Nearly everyone either beats or kills someone else. Lenny wreaks the most havoc. He orders his henchmen to tie his enemies to chairs, attach the chairs to chains and then dunk them in the Thames to A) loosen their tongues, B) kill them or, if all goes well, C) both. One such victim is pulled up momentarily, crayfish clinging to his body. He then goes down a second time, never to come back up. Lenny orders hits, demands his henchmen bring back "bodies," grabs a government official by the crotch and shoots his own son in the gut.
We see Lenny in flashback mode slap Johnny across the face for playing music too loud. And when Johnny turns the music back up, we see Dad walk back in, taking off his belt. The film suggests that Johnny is haunted by both his upbringing and the drugs he constantly takes. He and a friend wait in line to get into a club and, when they're refused entry (they have no money) Johnny stabs the bouncer in the neck with a pencil and beats him—perhaps to death—with his fists, feet and a garbage can lid. He and some associates later gun down a handful of Lenny's thugs.
One Two and his gang pursue and are pursued by knife-wielding Russian gangsters, leading to gunfire, fistfights and several vicious blows involving baseball bats and a large pipe. One guy is beaten severely with a golf club—an attack that breaks one of his legs in four places.
Several people are involved in a jarring auto accident. And a car crashes into a sporting goods store.
Crude or Profane Language
At least 100 f-words make it seem almost silly to report that there are a half-dozen s-words and a handful of milder profanities. ("B--tard" is a favorite.) God's name is misused a few times. Obscene hand gestures evoke oral sex.
Drug and Alcohol Content
Johnny is so drugged up most of the time that he apparently develops an alter ego named "The Pipe." We see him light his pipe—a glassy bong that looks like it belongs in a mad scientist's lab—as the film opens. Later we see him in the throes of a high; he shakes and sways as vomit leaks from his mouth. We also meet Johnny's one-time dealer—a guy who goes to a swank London party and, it's suggested, sells loads of drugs to a rich, unfamiliar clientele.
(Johnny's drug use is hardly glamorized. The film has little compassion for him in the condition he's in, or that of the other junkies who cross the screen. When we learn Johnny has kicked his habit, the information is proffered as a good thing.)
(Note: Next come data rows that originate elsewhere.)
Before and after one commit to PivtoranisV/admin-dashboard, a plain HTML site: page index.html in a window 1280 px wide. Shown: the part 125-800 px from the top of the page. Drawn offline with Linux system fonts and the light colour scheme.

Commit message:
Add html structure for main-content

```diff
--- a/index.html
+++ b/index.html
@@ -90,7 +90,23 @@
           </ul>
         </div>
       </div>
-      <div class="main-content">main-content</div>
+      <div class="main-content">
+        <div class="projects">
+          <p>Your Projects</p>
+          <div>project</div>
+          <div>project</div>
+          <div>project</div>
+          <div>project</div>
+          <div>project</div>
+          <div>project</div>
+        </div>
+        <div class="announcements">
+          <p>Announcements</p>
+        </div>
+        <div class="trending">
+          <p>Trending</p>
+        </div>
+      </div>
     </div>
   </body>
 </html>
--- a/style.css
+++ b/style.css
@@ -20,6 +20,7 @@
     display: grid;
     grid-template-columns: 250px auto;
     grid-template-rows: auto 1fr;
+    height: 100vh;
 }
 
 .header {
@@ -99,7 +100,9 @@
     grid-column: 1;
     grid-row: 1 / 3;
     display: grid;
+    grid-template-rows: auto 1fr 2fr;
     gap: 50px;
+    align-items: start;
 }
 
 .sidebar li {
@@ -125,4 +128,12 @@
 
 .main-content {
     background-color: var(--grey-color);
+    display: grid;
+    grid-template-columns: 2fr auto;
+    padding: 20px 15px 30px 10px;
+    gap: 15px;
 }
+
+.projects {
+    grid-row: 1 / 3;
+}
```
Johnny continues to smokes like a chimney, as do most of the folks who surround him. And he muses over the nature of cigarette packages—how one side shows this happy, friendly, comforting personality, and on the other, there's a big warning that says cigarettes will surely kill you.
Characters spend a lot of time drinking, as well, and Lenny is twice shown a little tipsy.
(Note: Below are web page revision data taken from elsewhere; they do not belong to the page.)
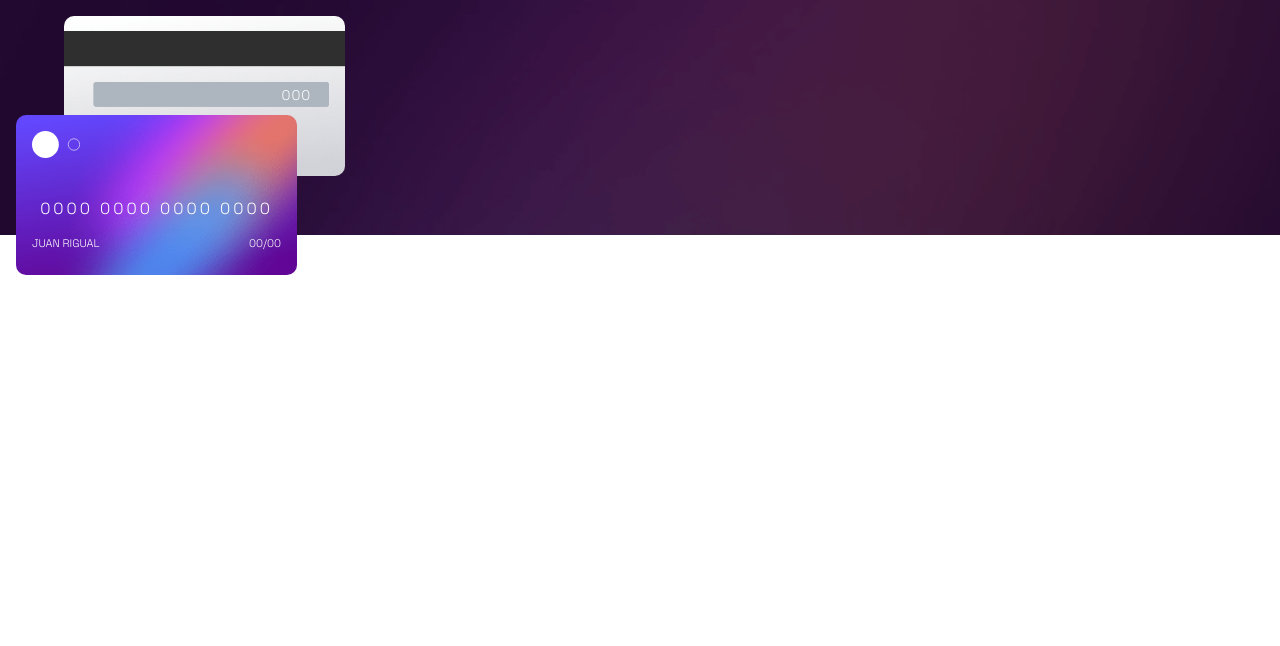
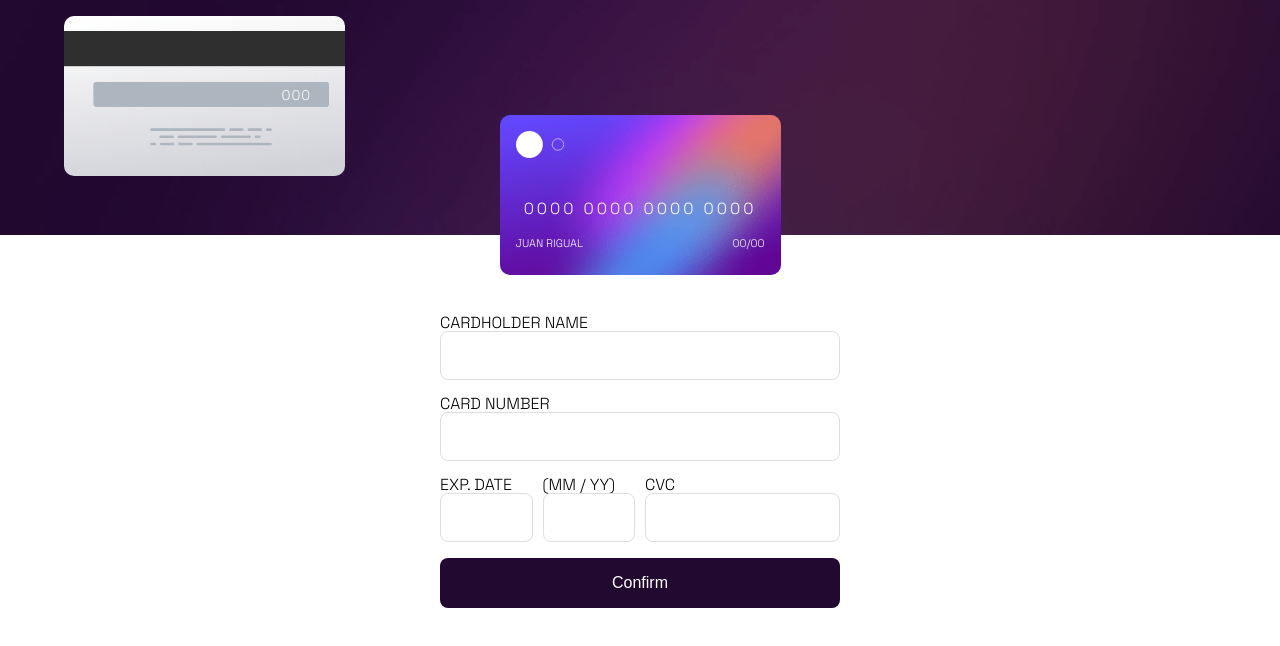
Before and after one commit to ArepaQuemada/interactive-card-form, a React (Vite) app: page / in a window 1280 px wide. Shown: the top 646 px of the page. Built offline with nearby package versions, Linux system fonts and the light colour scheme.

Commit message:
add styles basic styles for form

```diff
--- /dev/null
+++ b/src/components/button/Button.tsx
@@ -0,0 +1,21 @@
+import React from "react";
+import { ButtonStyled } from "./button.styled";
+
+interface ButtonProps extends React.ButtonHTMLAttributes<HTMLButtonElement> {
+  name: string;
+  children: string;
+}
+
+/**
+ * TODO
+ * Agregar hover state
+ */
+function Button({ name, children, ...rest }: ButtonProps) {
+  return (
+    <ButtonStyled name={name} {...rest}>
+      {children}
+    </ButtonStyled>
+  );
+}
+
+export default Button;
--- /dev/null
+++ b/src/components/button/button.styled.ts
@@ -0,0 +1,10 @@
+import styled from "styled-components";
+import { baseInputStyles } from "../../styles/base-input";
+
+export const ButtonStyled = styled.button`
+  ${baseInputStyles}
+  background-color: ${(props) => props.theme.violet.very_dark};
+  border-style: none;
+  color: ${(props) => props.theme.white.default};
+  font-size: 1rem;
+`;
--- /dev/null
+++ b/src/components/form/Form.tsx
@@ -0,0 +1,33 @@
+import React from "react";
+import Button from "../button/Button";
+import Input from "../input/Input";
+import {
+  CvcWrapper,
+  DateAndCvC,
+  ExpDateDate,
+  FormWrapper,
+  MonthYear,
+} from "./form.styled";
+
+const Form = () => {
+  return (
+    <FormWrapper>
+      <Input labelFor="cardholder name" autoComplete="off" />
+      <Input labelFor="card number" type="number" autoComplete="off" />
+      <DateAndCvC>
+        <ExpDateDate>
+          <Input labelFor="exp. date" type="number" autoComplete="off" />
+        </ExpDateDate>
+        <MonthYear>
+          <Input labelFor="(mm / yy)" type="number" autoComplete="off" />
+        </MonthYear>
+        <CvcWrapper>
+          <Input labelFor="cvc" type="number" autoComplete="off" />
+        </CvcWrapper>
+      </DateAndCvC>
+      <Button name="confirm">Confirm</Button>
+    </FormWrapper>
+  );
+};
+
+export default Form;
--- /dev/null
+++ b/src/components/form/form.styled.ts
@@ -0,0 +1,24 @@
+import styled from "styled-components";
+
+export const FormWrapper = styled.div`
+  margin-top: 4rem;
+  max-width: 400px;
+`;
+
+export const DateAndCvC = styled.div`
+  display: grid;
+  grid-template-columns: repeat(8, 1fr);
+  grid-gap: 10px;
+`;
+
+export const CvcWrapper = styled.div`
+  grid-column: 5 / 9;
+`;
+
+export const ExpDateDate = styled.div`
+  grid-column: 1 / 3;
+`;
+
+export const MonthYear = styled.div`
+  grid-column: 3 / 5;
+`;
--- /dev/null
+++ b/src/components/input/Input.tsx
@@ -0,0 +1,24 @@
+import React from "react";
+import { InputStyled, LabelStyled } from "./input-styled";
+
+export interface InputProps
+  extends React.InputHTMLAttributes<HTMLInputElement> {
+  labelFor: string;
+}
+
+/**
+ * TODO
+ * add error styles and message
+ */
+const Input = ({ labelFor, ...rest }: InputProps) => {
+  return (
+    <div>
+      <LabelStyled htmlFor={labelFor}>
+        {labelFor.toLocaleUpperCase()}
+      </LabelStyled>
+      <InputStyled id={labelFor} {...rest} />
+    </div>
+  );
+};
+
+export default Input;
--- /dev/null
+++ b/src/components/input/input-styled.ts
@@ -0,0 +1,11 @@
+import styled from "styled-components";
+import { baseInputStyles } from "../../styles/base-input";
+
+export const InputStyled = styled.input`
+  ${baseInputStyles}
+  border: 1px solid ${({ theme }) => `${theme.violet.light}`};
+`;
+
+export const LabelStyled = styled.label`
+  display: block;
+`;
--- a/src/components/ui/card-ui/CardUI.tsx
+++ b/src/components/ui/card-ui/CardUI.tsx
@@ -2,6 +2,10 @@ import { BaseComponentInterface } from "../../../interfaces/component-base";
 import { BasePadding } from "../../../styles/base-padding";
 import { CardUIStyles } from "./card-ui.styles";
 
+/**
+ * TODO
+ * FIX STYLES ON CARD
+ */
 const CardUI = ({ children }: BaseComponentInterface) => (
   <CardUIStyles>
     <BasePadding>{children}</BasePadding>
--- a/src/pages/CardForm.tsx
+++ b/src/pages/CardForm.tsx
@@ -3,6 +3,7 @@ import CardUI from "../components/ui/card-ui/CardUI";
 import FormUI from "../components/ui/form-ui/FormUI";
 import CardFront from "../components/card-front/CardFront";
 import CardBack from "../components/card-back/CardBack";
+import Form from "../components/form/Form";
 
 const CardForm = () => (
   <>
@@ -10,7 +11,9 @@ const CardForm = () => (
       <CardFront />
       <CardBack />
     </CardUI>
-    <FormUI>Form</FormUI>
+    <FormUI>
+      <Form />
+    </FormUI>
   </>
 );
 
--- /dev/null
+++ b/src/styles/base-input.ts
@@ -0,0 +1,7 @@
+export const baseInputStyles = `
+    padding: 1rem;
+    width: 100%;
+    max-width: 400px;
+    border-radius: 8px;
+    margin-bottom: 1rem;
+`;
--- a/src/styles/base-padding.ts
+++ b/src/styles/base-padding.ts
@@ -3,6 +3,8 @@ import { mediaQueries } from "../media-queries";
 
 export const BasePadding = styled.div`
   padding: 1rem;
+  display: flex;
+  justify-content: center;
 
   @media ${mediaQueries.desktop} {
     padding: 3rem;
--- a/src/theme/theme.ts
+++ b/src/theme/theme.ts
@@ -1,4 +1,6 @@
-export const theme = {
+import { DefaultTheme } from "styled-components";
+
+export const theme: DefaultTheme = {
   white: {
     default: "hsl(0, 0%, 100%)",
   },
```
Also changed, not shown: src/types/styled.d.ts (added, +16 -0 lines).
Other Negative Elements
Every major character in RocknRolla is, at best, a crook, and several are flat-out killers. As such, the film doesn't really have good guys—the most sympathetic folks here are simply bad guys with a sense of humor. RocknRolla's top villain is not so much reviled for all the stealing, killing and nastiness he spreads, but rather for snitching on his fellow bad guys.
Lenny regularly rails against the "evils" of immigrants.
Some movies are icky but deep. Some movies are clean but vacuous. And some movies, like this one, come without a shred of discernable merit—by way of content or style. Guy Ritchie's RocknRolla doesn't so much tell a story as it just sits around and festers, like mold at the bottom of your shower pan.
In a way, then, it's appropriate that the plot revolves around a painting we never get to see. Sure, the frame may be provocative. But the only thing it surrounds is a pocket of dark, dank air.